┌────────

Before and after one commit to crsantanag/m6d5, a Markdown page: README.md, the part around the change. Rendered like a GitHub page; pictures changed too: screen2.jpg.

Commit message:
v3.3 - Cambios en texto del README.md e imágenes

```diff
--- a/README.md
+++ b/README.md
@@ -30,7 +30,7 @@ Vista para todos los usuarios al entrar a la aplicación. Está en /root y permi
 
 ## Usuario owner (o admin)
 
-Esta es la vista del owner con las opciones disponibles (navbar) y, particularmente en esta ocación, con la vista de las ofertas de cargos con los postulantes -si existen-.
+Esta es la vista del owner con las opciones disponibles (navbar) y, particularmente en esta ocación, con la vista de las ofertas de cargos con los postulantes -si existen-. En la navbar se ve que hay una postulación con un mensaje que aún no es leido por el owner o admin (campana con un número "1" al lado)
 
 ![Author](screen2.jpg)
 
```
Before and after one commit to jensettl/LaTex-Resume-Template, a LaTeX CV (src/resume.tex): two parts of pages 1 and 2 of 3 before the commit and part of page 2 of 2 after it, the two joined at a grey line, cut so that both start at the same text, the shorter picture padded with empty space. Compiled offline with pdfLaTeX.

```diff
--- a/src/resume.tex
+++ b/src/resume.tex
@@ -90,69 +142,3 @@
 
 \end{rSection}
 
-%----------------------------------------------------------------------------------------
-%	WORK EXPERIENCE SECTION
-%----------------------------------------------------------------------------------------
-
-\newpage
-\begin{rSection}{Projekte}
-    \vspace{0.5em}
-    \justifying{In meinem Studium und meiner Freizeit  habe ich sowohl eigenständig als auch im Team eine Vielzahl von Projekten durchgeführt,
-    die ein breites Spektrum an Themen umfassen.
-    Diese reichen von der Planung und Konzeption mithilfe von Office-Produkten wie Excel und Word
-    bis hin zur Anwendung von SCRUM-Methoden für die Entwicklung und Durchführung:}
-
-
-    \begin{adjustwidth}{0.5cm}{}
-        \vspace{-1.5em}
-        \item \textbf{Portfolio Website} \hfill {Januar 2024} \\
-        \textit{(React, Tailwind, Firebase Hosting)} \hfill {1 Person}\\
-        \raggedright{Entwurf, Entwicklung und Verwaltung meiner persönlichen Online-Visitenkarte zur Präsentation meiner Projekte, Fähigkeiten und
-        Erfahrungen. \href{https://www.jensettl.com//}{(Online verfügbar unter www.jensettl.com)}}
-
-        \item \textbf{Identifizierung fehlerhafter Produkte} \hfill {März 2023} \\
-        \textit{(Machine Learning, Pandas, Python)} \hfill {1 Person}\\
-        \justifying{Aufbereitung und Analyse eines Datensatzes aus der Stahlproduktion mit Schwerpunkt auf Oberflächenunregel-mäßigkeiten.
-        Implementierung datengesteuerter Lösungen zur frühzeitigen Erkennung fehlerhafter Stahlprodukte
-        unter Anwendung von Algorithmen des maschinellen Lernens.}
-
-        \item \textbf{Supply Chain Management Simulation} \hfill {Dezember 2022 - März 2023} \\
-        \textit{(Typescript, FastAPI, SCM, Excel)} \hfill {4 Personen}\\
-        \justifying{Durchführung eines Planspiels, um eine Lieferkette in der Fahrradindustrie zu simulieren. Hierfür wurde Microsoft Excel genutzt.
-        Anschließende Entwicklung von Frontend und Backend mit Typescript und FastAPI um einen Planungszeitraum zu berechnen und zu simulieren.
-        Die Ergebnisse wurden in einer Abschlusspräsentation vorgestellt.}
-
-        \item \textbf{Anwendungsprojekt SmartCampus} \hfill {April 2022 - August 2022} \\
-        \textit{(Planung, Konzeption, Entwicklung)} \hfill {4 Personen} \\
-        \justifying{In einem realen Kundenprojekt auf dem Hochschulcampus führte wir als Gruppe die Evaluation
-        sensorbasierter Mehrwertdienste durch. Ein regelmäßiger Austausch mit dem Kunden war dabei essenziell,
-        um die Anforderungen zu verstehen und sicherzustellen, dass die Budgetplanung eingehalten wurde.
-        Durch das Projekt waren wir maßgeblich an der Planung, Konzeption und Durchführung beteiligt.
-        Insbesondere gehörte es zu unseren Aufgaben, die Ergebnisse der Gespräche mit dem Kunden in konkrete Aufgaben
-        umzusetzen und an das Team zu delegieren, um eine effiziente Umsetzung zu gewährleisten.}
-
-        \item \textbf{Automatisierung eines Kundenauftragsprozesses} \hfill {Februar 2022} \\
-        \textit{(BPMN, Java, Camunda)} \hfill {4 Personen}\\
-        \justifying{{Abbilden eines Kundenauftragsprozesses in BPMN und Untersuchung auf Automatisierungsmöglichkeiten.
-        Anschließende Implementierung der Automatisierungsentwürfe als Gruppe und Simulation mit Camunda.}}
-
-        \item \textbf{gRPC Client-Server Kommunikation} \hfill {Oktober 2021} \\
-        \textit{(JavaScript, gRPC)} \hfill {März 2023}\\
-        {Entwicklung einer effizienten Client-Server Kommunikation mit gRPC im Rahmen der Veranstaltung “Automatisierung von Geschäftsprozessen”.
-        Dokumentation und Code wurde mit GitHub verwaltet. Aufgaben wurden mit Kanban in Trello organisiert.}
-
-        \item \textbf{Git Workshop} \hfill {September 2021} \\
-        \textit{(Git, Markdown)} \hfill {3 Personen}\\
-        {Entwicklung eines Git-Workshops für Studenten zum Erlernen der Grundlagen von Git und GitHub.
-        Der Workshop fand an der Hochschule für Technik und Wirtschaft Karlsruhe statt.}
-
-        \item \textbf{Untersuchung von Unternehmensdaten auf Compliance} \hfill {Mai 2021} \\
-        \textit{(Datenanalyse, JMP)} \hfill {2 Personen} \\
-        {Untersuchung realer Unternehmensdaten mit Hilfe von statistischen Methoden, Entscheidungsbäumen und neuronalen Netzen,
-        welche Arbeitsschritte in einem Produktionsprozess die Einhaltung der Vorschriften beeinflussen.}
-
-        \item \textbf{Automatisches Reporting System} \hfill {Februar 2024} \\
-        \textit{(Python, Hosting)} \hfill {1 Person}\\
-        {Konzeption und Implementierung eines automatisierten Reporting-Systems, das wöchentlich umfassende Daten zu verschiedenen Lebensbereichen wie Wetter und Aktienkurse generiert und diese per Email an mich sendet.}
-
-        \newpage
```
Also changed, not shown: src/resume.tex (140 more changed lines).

└────────

** Work instruction **
Each line of the entries where the string "Entwicklung" occurs should be shown.

** Task output **
-    bis hin zur Anwendung von SCRUM-Methoden für die Entwicklung und Durchführung:}
-        \raggedright{Entwurf, Entwicklung und Verwaltung meiner persönlichen Online-Visitenkarte zur Präsentation meiner Projekte, Fähigkeiten und
-        Anschließende Entwicklung von Frontend und Backend mit Typescript und FastAPI um einen Planungszeitraum zu berechnen und zu simulieren.
-        \textit{(Planung, Konzeption, Entwicklung)} \hfill {4 Personen} \\
-        {Entwicklung einer effizienten Client-Server Kommunikation mit gRPC im Rahmen der Veranstaltung “Automatisierung von Geschäftsprozessen”.
-        {Entwicklung eines Git-Workshops für Studenten zum Erlernen der Grundlagen von Git und GitHub.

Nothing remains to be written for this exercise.